While it is a positive that the lower-tier American soccer league is getting back to play, Phoenix Rising was hit with another kind of positive on July 7 — positive cases of coronavirus.
Three players tested positive on July 7 and each will be held out of the team’s season / home opener on Saturday, July 11, according to Rising FC Head Coach Rick Schantz.
The team did not name the specific players who tested positive, but Mr. Schantz said one of the three was a “starting player.”
Two of the three are asymptomatic while the other displayed “mild symptoms.”
Phoenix Rising FC set multiple USL Championship league records during the 2019 regular season before bowing out of the playoffs in the conference semifinals.
The Valley’s most successful pro sports team in terms of championships won is the Arizona Rattlers. The indoor football franchise, in existence for nearly three decades, has brought home six titles while sometimes flying under the radar in the Valley’s saturated sports scene.
The Indoor Football League finished two games to start the 2020 campaign before the league announced on April 13 that the IFL season was over. Looking to avenge a controversial defeat in last year’s championship game, the Rattlers never even took the field.
“The Arizona Rattlers agree with the league’s decision announcing the cancellation of the 2020 season,” Rattlers majority owner and CEO Ron Shurts said in a statement. “The safety of our fans, players, coaches, front office and all employees is of the utmost importance, and due to concerns about COVID-19, it is necessary to cancel the season to ensure that. Although we are disappointed we cannot compete for another United Bowl Championship this year, we are eager to get back on the field in front of Rattler Nation in 2021.”
Unlike some IFL teams, solid financial planning and decisions over the years have put the Rattlers in prime position to withstand a year off. And while most are confident the IFL won’t lose any members with a year-long hiatus, Quad City Steamwheelers owner Doug Bland is not so sure.
“The sports industry has taken a major hit, but for us in the minor league sports world, it’s probably even harder on us because we don’t have television revenue and stuff like that to work with,” Mr. Bland told qconline.com. “We’re 100% reliant on our ticket buyers and our sponsors. Without that, we can’t exist.”
Mr. Bland said some shuffling could occur among teams that aren’t as established as the Rattlers, who began operations in 1992.
“I don’t see the same lineup that we had this year coming back next year. It’s just a numbers game,” Mr. Bland told the site.
The 2020 IFL season was set to be played with 14 franchises.
NORTHERN ARIZONA SUNS
On July 7, the Northern Arizona Suns announced they are leaving Prescott Valley and the Findlay Toyota Center.
“Sadly, when the 2020-21 G-League season tips off, the team will be playing at a location, to be determined, in the Phoenix metro area, allowing us to share efficiencies and resources with the rest of the Suns organization,” said Suns Public Affairs Advisor Maria Baier, noting that the COVID-19 outbreak forced the move.

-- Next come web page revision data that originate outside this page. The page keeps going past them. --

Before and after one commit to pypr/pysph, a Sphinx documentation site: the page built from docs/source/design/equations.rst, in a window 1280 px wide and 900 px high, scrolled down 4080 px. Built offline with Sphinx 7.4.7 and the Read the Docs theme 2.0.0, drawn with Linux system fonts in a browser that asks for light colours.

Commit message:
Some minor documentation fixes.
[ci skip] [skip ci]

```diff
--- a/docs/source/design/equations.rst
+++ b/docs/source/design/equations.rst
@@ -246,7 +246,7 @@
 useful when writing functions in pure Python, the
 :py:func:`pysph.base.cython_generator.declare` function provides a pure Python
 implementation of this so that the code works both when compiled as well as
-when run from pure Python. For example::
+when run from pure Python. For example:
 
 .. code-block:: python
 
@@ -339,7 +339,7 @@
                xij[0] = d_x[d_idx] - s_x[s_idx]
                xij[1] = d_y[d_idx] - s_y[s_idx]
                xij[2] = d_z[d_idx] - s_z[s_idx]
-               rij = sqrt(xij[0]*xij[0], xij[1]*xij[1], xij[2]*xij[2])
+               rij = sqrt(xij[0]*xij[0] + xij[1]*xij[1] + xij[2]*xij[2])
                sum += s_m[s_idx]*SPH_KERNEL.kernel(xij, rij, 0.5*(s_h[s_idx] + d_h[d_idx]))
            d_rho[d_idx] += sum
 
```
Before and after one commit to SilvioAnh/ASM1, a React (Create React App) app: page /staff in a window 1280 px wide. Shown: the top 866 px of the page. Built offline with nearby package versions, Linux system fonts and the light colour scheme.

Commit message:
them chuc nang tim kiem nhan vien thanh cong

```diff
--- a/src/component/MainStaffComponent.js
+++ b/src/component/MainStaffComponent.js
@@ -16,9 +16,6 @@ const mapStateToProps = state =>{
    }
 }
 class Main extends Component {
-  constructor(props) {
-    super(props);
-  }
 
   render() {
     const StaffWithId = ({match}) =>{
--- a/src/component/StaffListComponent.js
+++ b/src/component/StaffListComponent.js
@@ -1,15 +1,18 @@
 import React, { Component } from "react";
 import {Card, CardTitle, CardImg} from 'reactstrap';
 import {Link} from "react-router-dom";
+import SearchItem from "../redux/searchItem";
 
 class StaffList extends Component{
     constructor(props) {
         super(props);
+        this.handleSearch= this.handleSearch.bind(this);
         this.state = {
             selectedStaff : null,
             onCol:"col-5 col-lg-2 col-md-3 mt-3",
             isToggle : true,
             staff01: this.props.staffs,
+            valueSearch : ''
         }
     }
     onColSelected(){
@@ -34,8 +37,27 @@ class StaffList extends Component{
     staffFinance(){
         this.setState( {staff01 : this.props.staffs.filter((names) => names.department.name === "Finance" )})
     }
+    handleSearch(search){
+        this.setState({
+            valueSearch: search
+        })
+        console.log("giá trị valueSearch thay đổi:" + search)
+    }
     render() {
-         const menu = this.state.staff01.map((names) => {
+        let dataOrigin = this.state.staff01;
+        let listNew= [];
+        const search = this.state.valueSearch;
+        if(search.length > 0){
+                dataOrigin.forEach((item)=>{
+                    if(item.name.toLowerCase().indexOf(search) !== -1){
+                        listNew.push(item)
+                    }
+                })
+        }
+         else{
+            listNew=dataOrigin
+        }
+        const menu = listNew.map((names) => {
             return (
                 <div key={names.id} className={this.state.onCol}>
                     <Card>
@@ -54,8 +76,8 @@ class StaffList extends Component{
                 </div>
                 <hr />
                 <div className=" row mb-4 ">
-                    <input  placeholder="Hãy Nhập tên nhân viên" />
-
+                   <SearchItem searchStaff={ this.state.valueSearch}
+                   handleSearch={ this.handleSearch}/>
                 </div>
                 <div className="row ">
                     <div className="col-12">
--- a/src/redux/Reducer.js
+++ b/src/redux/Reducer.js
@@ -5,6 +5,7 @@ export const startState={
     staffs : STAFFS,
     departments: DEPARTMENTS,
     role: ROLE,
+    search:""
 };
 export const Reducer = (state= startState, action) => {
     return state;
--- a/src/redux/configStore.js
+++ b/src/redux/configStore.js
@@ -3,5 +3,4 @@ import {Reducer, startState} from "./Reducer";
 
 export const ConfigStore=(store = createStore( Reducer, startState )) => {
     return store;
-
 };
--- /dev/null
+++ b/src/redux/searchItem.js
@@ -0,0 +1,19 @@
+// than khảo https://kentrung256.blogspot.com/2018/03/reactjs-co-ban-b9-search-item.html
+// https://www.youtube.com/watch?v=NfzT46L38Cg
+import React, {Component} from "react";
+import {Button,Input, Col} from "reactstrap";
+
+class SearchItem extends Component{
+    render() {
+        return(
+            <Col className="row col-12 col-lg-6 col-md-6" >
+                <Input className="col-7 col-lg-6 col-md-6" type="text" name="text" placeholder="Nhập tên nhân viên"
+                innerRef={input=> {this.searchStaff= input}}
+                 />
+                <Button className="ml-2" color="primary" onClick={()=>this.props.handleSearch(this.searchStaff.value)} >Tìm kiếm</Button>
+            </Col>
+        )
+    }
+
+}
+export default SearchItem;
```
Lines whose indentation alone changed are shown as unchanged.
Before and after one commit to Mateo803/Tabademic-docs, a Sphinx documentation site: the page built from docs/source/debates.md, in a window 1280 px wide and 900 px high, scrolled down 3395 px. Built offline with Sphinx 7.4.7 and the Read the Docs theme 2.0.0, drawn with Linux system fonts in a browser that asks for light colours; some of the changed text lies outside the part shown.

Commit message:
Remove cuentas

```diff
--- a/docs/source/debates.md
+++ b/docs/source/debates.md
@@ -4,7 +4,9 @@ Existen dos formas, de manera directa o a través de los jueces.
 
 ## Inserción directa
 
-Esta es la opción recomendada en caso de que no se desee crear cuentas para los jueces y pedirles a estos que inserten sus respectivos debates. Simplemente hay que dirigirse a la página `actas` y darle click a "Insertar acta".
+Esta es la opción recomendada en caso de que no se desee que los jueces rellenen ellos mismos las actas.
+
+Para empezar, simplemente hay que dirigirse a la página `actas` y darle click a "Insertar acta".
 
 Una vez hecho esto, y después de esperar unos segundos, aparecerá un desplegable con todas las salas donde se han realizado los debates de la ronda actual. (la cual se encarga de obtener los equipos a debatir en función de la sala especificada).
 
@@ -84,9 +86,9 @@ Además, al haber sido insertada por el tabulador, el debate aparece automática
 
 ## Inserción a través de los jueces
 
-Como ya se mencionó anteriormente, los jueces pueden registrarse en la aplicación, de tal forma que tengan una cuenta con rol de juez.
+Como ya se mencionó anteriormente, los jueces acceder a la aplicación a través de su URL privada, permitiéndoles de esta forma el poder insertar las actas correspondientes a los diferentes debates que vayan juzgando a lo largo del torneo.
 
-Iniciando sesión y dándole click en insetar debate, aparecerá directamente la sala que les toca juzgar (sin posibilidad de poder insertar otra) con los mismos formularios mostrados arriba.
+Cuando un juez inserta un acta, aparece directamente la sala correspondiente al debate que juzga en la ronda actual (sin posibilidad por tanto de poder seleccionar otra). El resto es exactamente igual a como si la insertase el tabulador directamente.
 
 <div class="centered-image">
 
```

The NAZ Suns, an affiliate of the NBA’s developmental G-League, were the Toyota Center’s anchor tenant. They started playing their games in Prescott Valley in 2016.
During the NFL offseason, the XFL enjoyed a successful reboot in 2020 before the pandemic put an end to the season and ultimately, the entire league — yet another casualty of the coronavirus pandemic. As of early July, the NFL is planning its normal season for this fall.
The fans want sports to return. What remains to be seen is when fans will be allowed back through the gates and if they feel safe and confident to do so.
“It will be good to see stuff like Major League Baseball back on television, but it’s not quite the same as being at the ballpark,” said Gary Smith of Peoria. “Once all the protocols and such are worked out, I’ll be back at Chase Field and I know many other fans will be, too.”
“Fans have had something that is a big part of their lives taken away,” David Berri, an economics professor at Southern Utah University, told mlive.com. “When sports resume, I think you’re going to see a rather huge uptick in interest and revenue.”